== Provided records ==

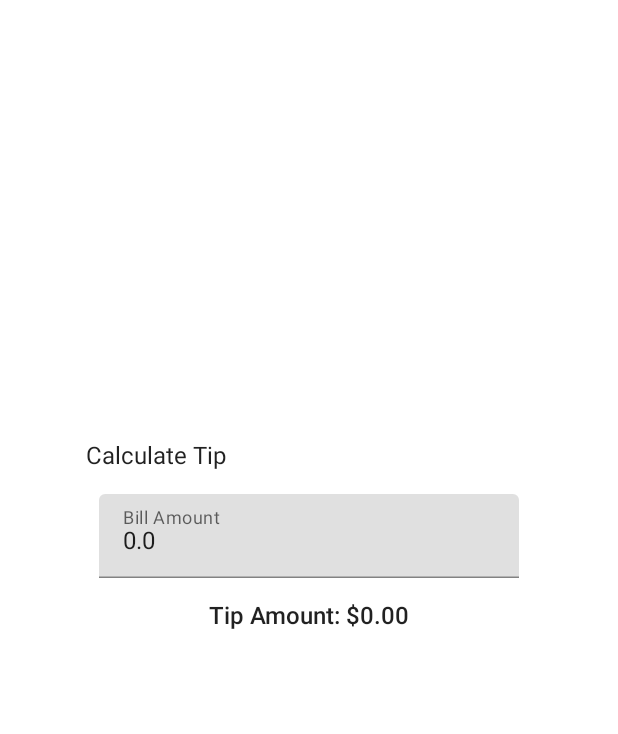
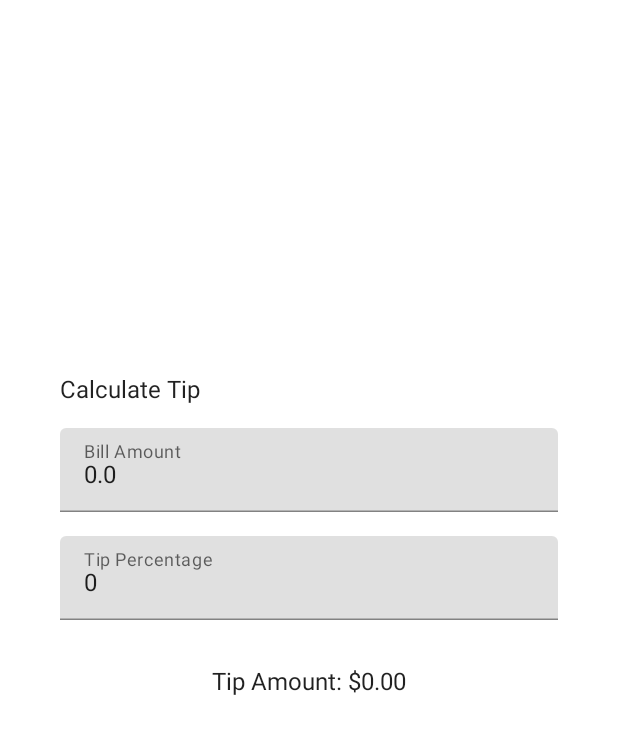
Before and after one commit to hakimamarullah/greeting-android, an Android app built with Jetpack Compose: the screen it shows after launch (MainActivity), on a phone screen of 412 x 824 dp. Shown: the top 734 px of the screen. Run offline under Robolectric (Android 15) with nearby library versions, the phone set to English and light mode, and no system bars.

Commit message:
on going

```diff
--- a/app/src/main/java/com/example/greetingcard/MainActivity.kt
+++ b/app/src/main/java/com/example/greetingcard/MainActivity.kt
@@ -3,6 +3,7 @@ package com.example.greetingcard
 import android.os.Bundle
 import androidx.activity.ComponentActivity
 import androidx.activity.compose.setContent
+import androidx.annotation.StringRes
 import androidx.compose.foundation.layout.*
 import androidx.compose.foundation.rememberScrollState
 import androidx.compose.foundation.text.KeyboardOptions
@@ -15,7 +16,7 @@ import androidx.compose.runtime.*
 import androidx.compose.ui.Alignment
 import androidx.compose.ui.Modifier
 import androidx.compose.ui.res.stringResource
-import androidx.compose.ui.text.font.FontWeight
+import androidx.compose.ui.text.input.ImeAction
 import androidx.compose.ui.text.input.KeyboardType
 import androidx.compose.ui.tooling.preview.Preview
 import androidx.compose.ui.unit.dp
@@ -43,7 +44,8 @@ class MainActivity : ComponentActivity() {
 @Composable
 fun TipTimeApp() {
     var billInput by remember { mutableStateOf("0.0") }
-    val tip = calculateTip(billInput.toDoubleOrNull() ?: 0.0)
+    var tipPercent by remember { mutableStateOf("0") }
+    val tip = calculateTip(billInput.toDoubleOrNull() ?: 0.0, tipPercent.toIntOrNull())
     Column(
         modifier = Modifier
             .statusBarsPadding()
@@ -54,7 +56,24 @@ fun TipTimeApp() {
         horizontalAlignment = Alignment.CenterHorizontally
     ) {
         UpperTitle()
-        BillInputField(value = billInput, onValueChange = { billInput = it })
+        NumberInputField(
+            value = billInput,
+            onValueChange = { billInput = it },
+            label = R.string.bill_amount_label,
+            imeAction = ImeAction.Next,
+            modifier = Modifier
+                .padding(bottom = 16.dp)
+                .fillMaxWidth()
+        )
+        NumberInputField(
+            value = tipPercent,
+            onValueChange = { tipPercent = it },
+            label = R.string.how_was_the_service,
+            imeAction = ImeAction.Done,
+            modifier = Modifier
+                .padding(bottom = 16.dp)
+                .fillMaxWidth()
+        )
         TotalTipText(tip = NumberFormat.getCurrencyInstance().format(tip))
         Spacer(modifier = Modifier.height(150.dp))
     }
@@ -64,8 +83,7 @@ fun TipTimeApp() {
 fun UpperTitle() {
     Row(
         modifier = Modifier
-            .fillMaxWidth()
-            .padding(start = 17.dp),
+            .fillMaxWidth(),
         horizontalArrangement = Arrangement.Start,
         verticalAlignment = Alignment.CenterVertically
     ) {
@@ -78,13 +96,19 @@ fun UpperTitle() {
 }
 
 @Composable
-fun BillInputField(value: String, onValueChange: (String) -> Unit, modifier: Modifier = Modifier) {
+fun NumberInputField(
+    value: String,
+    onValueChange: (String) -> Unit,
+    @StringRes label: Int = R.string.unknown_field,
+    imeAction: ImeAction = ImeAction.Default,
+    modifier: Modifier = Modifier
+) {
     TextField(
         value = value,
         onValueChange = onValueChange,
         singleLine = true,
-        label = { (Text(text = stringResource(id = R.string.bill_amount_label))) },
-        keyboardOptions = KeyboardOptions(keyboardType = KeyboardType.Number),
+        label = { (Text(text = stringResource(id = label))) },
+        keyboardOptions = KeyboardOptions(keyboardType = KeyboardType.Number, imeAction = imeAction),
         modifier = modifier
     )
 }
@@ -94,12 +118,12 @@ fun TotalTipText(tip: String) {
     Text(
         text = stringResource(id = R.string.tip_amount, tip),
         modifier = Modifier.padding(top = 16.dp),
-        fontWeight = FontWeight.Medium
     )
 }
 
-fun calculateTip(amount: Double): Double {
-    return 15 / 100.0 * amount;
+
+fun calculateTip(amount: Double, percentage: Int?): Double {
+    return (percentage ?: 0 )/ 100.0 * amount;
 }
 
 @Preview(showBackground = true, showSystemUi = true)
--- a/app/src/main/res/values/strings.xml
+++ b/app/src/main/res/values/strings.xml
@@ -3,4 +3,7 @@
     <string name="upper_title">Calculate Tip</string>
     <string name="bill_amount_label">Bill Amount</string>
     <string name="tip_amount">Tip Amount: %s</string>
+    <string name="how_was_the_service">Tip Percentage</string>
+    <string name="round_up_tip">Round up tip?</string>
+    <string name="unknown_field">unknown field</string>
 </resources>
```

===

→ **About this task**: Only the text of the records is to be reproduced exactly; skip the pictures.

→ **Task output**:
Before and after one commit to hakimamarullah/greeting-android, an Android app built with Jetpack Compose: the screen it shows after launch (MainActivity), on a phone screen of 412 x 824 dp. Shown: the top 734 px of the screen. Run offline under Robolectric (Android 15) with nearby library versions, the phone set to English and light mode, and no system bars.

Commit message:
on going

```diff
--- a/app/src/main/java/com/example/greetingcard/MainActivity.kt
+++ b/app/src/main/java/com/example/greetingcard/MainActivity.kt
@@ -3,6 +3,7 @@ package com.example.greetingcard
 import android.os.Bundle
 import androidx.activity.ComponentActivity
 import androidx.activity.compose.setContent
+import androidx.annotation.StringRes
 import androidx.compose.foundation.layout.*
 import androidx.compose.foundation.rememberScrollState
 import androidx.compose.foundation.text.KeyboardOptions
@@ -15,7 +16,7 @@ import androidx.compose.runtime.*
 import androidx.compose.ui.Alignment
 import androidx.compose.ui.Modifier
 import androidx.compose.ui.res.stringResource
-import androidx.compose.ui.text.font.FontWeight
+import androidx.compose.ui.text.input.ImeAction
 import androidx.compose.ui.text.input.KeyboardType
 import androidx.compose.ui.tooling.preview.Preview
 import androidx.compose.ui.unit.dp
@@ -43,7 +44,8 @@ class MainActivity : ComponentActivity() {
 @Composable
 fun TipTimeApp() {
     var billInput by remember { mutableStateOf("0.0") }
-    val tip = calculateTip(billInput.toDoubleOrNull() ?: 0.0)
+    var tipPercent by remember { mutableStateOf("0") }
+    val tip = calculateTip(billInput.toDoubleOrNull() ?: 0.0, tipPercent.toIntOrNull())
     Column(
         modifier = Modifier
             .statusBarsPadding()
@@ -54,7 +56,24 @@ fun TipTimeApp() {
         horizontalAlignment = Alignment.CenterHorizontally
     ) {
         UpperTitle()
-        BillInputField(value = billInput, onValueChange = { billInput = it })
+        NumberInputField(
+            value = billInput,
+            onValueChange = { billInput = it },
+            label = R.string.bill_amount_label,
+            imeAction = ImeAction.Next,
+            modifier = Modifier
+                .padding(bottom = 16.dp)
+                .fillMaxWidth()
+        )
+        NumberInputField(
+            value = tipPercent,
+            onValueChange = { tipPercent = it },
+            label = R.string.how_was_the_service,
+            imeAction = ImeAction.Done,
+            modifier = Modifier
+                .padding(bottom = 16.dp)
+                .fillMaxWidth()
+        )
         TotalTipText(tip = NumberFormat.getCurrencyInstance().format(tip))
         Spacer(modifier = Modifier.height(150.dp))
     }
@@ -64,8 +83,7 @@ fun TipTimeApp() {
 fun UpperTitle() {
     Row(
         modifier = Modifier
-            .fillMaxWidth()
-            .padding(start = 17.dp),
+            .fillMaxWidth(),
         horizontalArrangement = Arrangement.Start,
         verticalAlignment = Alignment.CenterVertically
     ) {
@@ -78,13 +96,19 @@ fun UpperTitle() {
 }
 
 @Composable
-fun BillInputField(value: String, onValueChange: (String) -> Unit, modifier: Modifier = Modifier) {
+fun NumberInputField(
+    value: String,
+    onValueChange: (String) -> Unit,
+    @StringRes label: Int = R.string.unknown_field,
+    imeAction: ImeAction = ImeAction.Default,
+    modifier: Modifier = Modifier
+) {
     TextField(
         value = value,
         onValueChange = onValueChange,
         singleLine = true,
-        label = { (Text(text = stringResource(id = R.string.bill_amount_label))) },
-        keyboardOptions = KeyboardOptions(keyboardType = KeyboardType.Number),
+        label = { (Text(text = stringResource(id = label))) },
+        keyboardOptions = KeyboardOptions(keyboardType = KeyboardType.Number, imeAction = imeAction),
         modifier = modifier
     )
 }
@@ -94,12 +118,12 @@ fun TotalTipText(tip: String) {
     Text(
         text = stringResource(id = R.string.tip_amount, tip),
         modifier = Modifier.padding(top = 16.dp),
-        fontWeight = FontWeight.Medium
     )
 }
 
-fun calculateTip(amount: Double): Double {
-    return 15 / 100.0 * amount;
+
+fun calculateTip(amount: Double, percentage: Int?): Double {
+    return (percentage ?: 0 )/ 100.0 * amount;
 }
 
 @Preview(showBackground = true, showSystemUi = true)
--- a/app/src/main/res/values/strings.xml
+++ b/app/src/main/res/values/strings.xml
@@ -3,4 +3,7 @@
     <string name="upper_title">Calculate Tip</string>
     <string name="bill_amount_label">Bill Amount</string>
     <string name="tip_amount">Tip Amount: %s</string>
+    <string name="how_was_the_service">Tip Percentage</string>
+    <string name="round_up_tip">Round up tip?</string>
+    <string name="unknown_field">unknown field</string>
 </resources>
```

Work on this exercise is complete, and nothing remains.